In cricket meetings consensus is the way to go
Cricket has been modernized from being a talent-driven sport to one that now takes cognizance of technology, psychology, endurance and technical superiority. The support staff (manager, coach) must now be equipped to confront the challenges of the opposition with precision and must do their research in order to achieve consistent positive results. Additionally, the players are required to pay keen attention to their work ethic, mental approach, knowledge of their environment, the opposition and their rapport in the dressing room.
Australian Greg Chappell in his autobiography Fierce Focus described how his dressing room encounters were counterproductive when he was coach of India’s national team, since there were different status tiers at team meetings.

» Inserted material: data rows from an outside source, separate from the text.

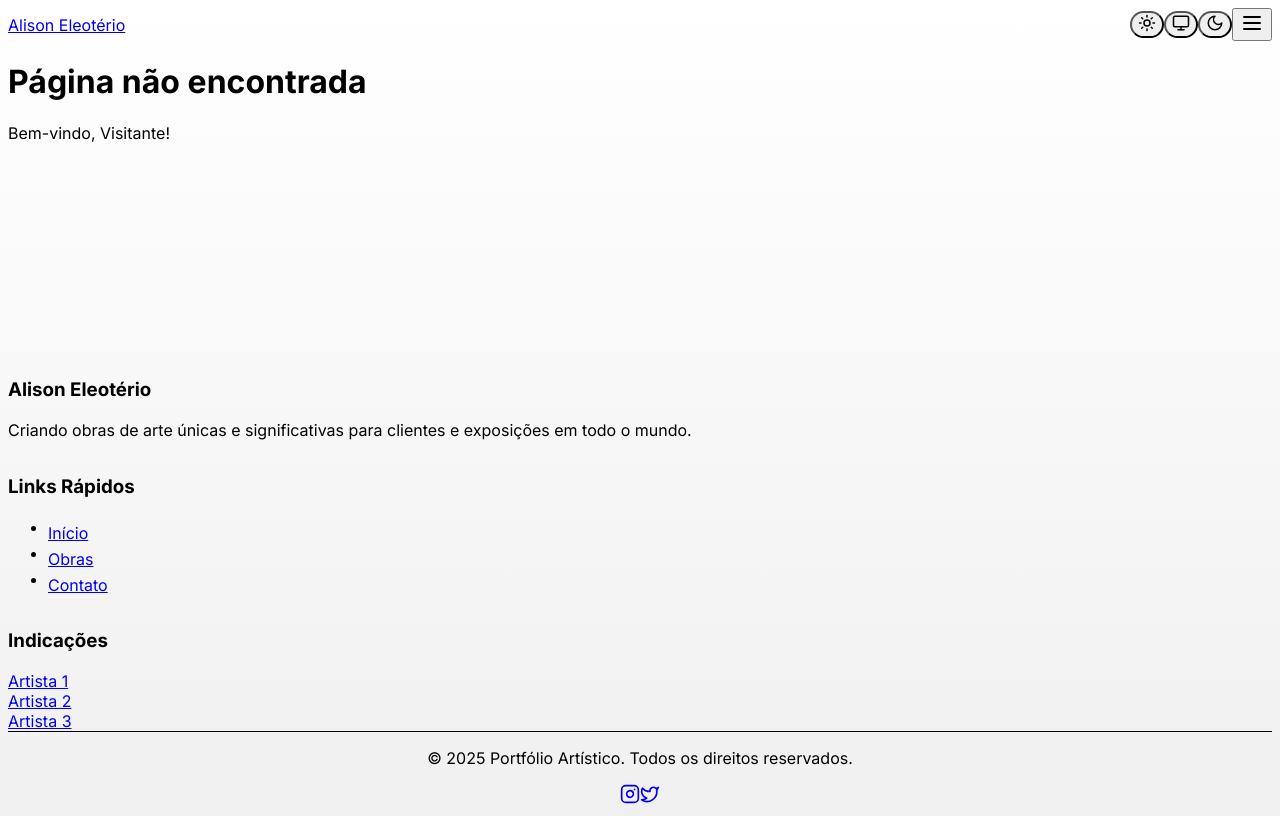
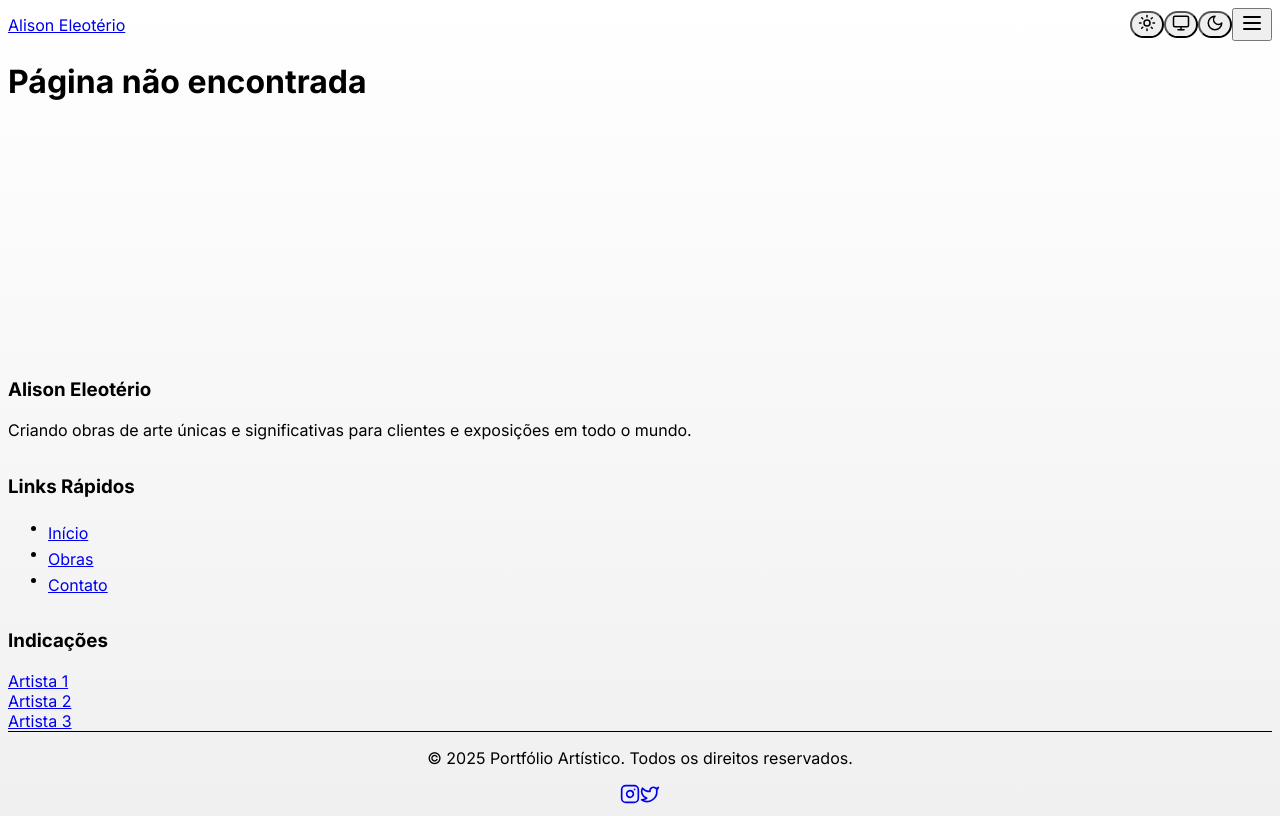
Before and after one commit to alisoneleoterio/template0001, a Next.js app: page /404 in a window 1280 px wide. Built offline with nearby package versions, Linux system fonts and the light colour scheme.

Commit message:
Ajustes nas paginas de 404

```diff
--- a/app/404/page.tsx
+++ b/app/404/page.tsx
@@ -1,14 +1,9 @@
-// Em seu arquivo de página 404 (provavelmente app/not-found.tsx ou similar)
-import { Suspense } from 'react';
-import ContactClient from '@/components/contact-client';
-
+// app/not-found.tsx ou pages/404.tsx
 export default function NotFoundPage() {
   return (
     <main>
       <h1>Página não encontrada</h1>
-      <Suspense fallback={<div>Carregando...</div>}>
-        <ContactClient />
-      </Suspense>
+      {/* Remova o <ContactClient /> daqui */}
     </main>
   );
 }
--- a/components/contact-client.tsx
+++ b/components/contact-client.tsx
@@ -1,10 +1,19 @@
 "use client"
 
-import { useSearchParams } from 'next/navigation'
+import { useSearchParams } from 'next/navigation';
+import { Suspense } from 'react';
+
+function ContactClientInner() {
+  const params = useSearchParams();
+  const name = params.get('name') ?? 'Visitante';
+
+  return <div>Bem-vindo, {name}!</div>;
+}
 
 export default function ContactClient() {
-  const params = useSearchParams()
-  const name = params.get('name') ?? 'Visitante'
-
-  return <div>Bem-vindo, {name}!</div>
+  return (
+    <Suspense fallback={<div>Carregando...</div>}>
+      <ContactClientInner />
+    </Suspense>
+  );
 }
```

He concluded that the meetings should be separated into senior, intermediate and junior, since the junior players were afraid to speak in front of the seniors or challenge their points.
This kind of thing exists even in the local cricketing system in Guyana. In fact in many cases the junior players are not confident enough to make contributions because they feel insecure or believe they are now establishing themselves, while the seniors dominate the meetings and can take a particular angle without the challenge of sufficient reasoning.
There are other cases where the senior players cannot express themselves and do not speak at all during team meetings. I recall when I first made the senior inter-county team as a teenager for Essequibo in 1995, and when I was called upon to speak, I did. However, the two most senior members and the best batsmen were uncomfortable and did not contribute to the meeting at a time when I was looking for guidance and inspiration from them.
Generally though, I have found that players rely heavily on the technical staff and in particular the coach to solve most of the problems, instead of there being a collaborative effort. This would require the confidence of the team to be at the optimum level, and all the players given support to express themselves without fear or intimidation from the hierarchy. Separating the different status groups as revealed by Gregg Chappell perhaps contributed to his short and contentious tenure as India’s coach. Both seniors and juniors would take the field seeking the same result but not with a common goal or sharing the same concept of what is to be achieved.
Team meetings should be held in an atmosphere of inclusivity, mutual respect and appreciation for differing views, and the contribution of a centurion should stand equal scrutiny with that of the scoreless. I admired the boldness of England’s coach Andy Flower admitting that it was a mistake to omit spinner Monty Panesar from the first Test against India given his heroics in the second Test that England won. I wonder however whether the views of junior players about the nature of the pitch were given due consideration in determining the eventual composition of the team by the seniors.
Perhaps he was admitting that England’s team meetings would have to look for the consensus of the entire team instead of the opinions of a few. It is always the better option to choose consensus in team building.